"How are you?" many ask me.
"Fine," I lie with a bright smile.
"Terrific, I'm glad that you are doing better. I'm glad that (fill in the blank) is working for you. I've been so worried."
Or on the phone they say, "Oh, you sound chipper! I'm so glad you're better. I've been so worried."
Years of training in customer service have taught me how to sound good on the phone regardless of how I feel. Even though I want to strangle the customer I'm smiling as I speak. Years of frightening or worrying my friends and family have taught me to sound positive when answering the "how are you?" question. Years of feeling lousy have taught me not to push my negativity onto others. Years of living with my good, caring husband have taught me that I should be a good, caring person, also (or try to be). Regardless of how I feel.
I saw a button somewhere (and help me find it again if you know where it is) that said something like, "I look good, but you should see my brain!" or "I may not look sick, but you should see my brain."
It's not helpful to tell everyone everything. And dealing with other people's reaction to "I feel like crap" can be just as exhausting. "I'm not strong, I just can't deal with your reaction." We feel that we have to comfort the people who get upset when we are feeling bad. So we filter our responses, we are cautious with our words.
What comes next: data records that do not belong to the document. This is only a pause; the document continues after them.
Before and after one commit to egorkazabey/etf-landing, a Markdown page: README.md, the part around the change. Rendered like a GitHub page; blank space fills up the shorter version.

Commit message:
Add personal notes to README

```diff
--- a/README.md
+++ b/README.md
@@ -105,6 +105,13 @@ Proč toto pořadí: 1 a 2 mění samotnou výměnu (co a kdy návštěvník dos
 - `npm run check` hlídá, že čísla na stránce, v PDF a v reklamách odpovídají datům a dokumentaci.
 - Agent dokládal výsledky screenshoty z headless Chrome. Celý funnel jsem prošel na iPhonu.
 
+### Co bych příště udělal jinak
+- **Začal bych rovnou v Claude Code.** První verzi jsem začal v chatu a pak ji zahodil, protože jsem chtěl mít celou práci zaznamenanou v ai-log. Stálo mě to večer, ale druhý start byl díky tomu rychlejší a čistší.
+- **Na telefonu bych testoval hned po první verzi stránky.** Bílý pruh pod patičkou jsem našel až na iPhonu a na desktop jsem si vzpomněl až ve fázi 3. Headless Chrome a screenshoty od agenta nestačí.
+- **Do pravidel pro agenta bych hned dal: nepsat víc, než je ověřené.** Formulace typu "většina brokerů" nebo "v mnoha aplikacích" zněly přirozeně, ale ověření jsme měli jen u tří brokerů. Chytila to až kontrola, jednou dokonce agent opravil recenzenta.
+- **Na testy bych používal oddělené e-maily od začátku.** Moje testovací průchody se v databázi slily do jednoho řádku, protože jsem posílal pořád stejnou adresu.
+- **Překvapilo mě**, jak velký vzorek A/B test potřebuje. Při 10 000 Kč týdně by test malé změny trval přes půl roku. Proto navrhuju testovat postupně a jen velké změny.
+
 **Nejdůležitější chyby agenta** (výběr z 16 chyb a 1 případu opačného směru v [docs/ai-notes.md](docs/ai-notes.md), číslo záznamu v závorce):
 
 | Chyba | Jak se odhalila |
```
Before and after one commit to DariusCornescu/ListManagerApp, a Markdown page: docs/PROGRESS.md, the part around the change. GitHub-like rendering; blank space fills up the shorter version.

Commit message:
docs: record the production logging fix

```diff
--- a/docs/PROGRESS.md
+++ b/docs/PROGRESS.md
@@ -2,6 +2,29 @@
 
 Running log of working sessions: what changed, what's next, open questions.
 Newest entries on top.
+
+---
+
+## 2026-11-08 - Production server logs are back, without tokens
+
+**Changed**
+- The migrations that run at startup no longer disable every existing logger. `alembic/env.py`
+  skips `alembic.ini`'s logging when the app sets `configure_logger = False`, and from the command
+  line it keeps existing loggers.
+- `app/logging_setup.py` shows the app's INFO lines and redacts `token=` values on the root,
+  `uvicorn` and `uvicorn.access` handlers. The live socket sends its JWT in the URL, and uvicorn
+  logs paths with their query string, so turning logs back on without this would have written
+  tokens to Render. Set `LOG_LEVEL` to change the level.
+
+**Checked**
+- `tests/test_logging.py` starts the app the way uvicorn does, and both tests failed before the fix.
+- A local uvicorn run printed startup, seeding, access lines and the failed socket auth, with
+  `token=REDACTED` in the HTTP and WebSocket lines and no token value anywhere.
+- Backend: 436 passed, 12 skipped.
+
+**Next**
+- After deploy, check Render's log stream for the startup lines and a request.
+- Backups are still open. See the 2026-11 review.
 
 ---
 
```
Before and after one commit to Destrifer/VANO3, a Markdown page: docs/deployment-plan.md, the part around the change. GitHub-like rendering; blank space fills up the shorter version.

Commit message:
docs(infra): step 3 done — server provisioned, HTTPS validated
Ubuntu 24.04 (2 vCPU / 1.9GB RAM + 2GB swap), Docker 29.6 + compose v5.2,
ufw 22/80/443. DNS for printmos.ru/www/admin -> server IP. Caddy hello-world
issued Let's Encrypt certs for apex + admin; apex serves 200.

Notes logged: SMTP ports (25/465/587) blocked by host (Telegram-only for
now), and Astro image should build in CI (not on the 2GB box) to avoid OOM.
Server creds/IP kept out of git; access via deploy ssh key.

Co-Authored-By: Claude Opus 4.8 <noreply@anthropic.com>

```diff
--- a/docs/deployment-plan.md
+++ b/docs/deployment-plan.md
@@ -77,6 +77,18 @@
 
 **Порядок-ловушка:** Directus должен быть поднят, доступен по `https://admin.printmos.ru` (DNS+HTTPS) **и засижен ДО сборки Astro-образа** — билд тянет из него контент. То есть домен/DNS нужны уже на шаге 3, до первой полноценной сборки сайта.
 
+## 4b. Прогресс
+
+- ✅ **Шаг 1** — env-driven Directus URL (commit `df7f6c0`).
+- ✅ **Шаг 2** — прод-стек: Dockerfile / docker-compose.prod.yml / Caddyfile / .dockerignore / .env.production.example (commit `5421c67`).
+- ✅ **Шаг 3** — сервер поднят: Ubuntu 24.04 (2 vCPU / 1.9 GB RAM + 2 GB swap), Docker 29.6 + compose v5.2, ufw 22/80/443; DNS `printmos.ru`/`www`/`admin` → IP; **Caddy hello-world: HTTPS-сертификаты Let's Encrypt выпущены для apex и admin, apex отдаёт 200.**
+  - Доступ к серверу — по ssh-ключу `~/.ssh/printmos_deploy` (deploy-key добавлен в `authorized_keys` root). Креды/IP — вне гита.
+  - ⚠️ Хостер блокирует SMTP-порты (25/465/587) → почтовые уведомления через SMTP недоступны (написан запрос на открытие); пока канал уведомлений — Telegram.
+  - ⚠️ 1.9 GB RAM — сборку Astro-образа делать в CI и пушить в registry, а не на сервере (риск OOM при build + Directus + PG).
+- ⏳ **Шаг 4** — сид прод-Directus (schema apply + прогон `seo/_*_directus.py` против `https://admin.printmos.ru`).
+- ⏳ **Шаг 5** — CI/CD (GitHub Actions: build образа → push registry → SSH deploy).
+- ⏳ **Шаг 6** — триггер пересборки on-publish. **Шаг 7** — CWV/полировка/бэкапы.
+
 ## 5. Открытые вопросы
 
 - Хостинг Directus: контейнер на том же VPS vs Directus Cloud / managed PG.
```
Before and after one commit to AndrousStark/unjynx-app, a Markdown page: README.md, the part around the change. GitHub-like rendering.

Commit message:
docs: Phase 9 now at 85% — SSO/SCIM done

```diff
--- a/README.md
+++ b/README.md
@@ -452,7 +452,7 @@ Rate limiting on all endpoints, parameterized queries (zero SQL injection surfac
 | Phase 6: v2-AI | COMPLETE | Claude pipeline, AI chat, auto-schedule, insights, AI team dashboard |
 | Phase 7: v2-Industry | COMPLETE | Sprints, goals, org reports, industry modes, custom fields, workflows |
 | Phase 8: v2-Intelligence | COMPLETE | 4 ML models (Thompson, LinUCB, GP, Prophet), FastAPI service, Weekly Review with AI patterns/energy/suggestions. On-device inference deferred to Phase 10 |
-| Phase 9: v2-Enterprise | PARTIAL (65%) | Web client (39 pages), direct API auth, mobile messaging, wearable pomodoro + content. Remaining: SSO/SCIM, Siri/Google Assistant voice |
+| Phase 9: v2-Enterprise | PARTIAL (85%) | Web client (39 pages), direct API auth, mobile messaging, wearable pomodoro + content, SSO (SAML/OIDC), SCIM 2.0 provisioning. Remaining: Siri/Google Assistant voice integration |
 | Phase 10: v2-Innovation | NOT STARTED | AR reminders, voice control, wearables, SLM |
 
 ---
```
It saves relationships, people don't avoid us, people enjoy our company.
And there's nothing wrong with that.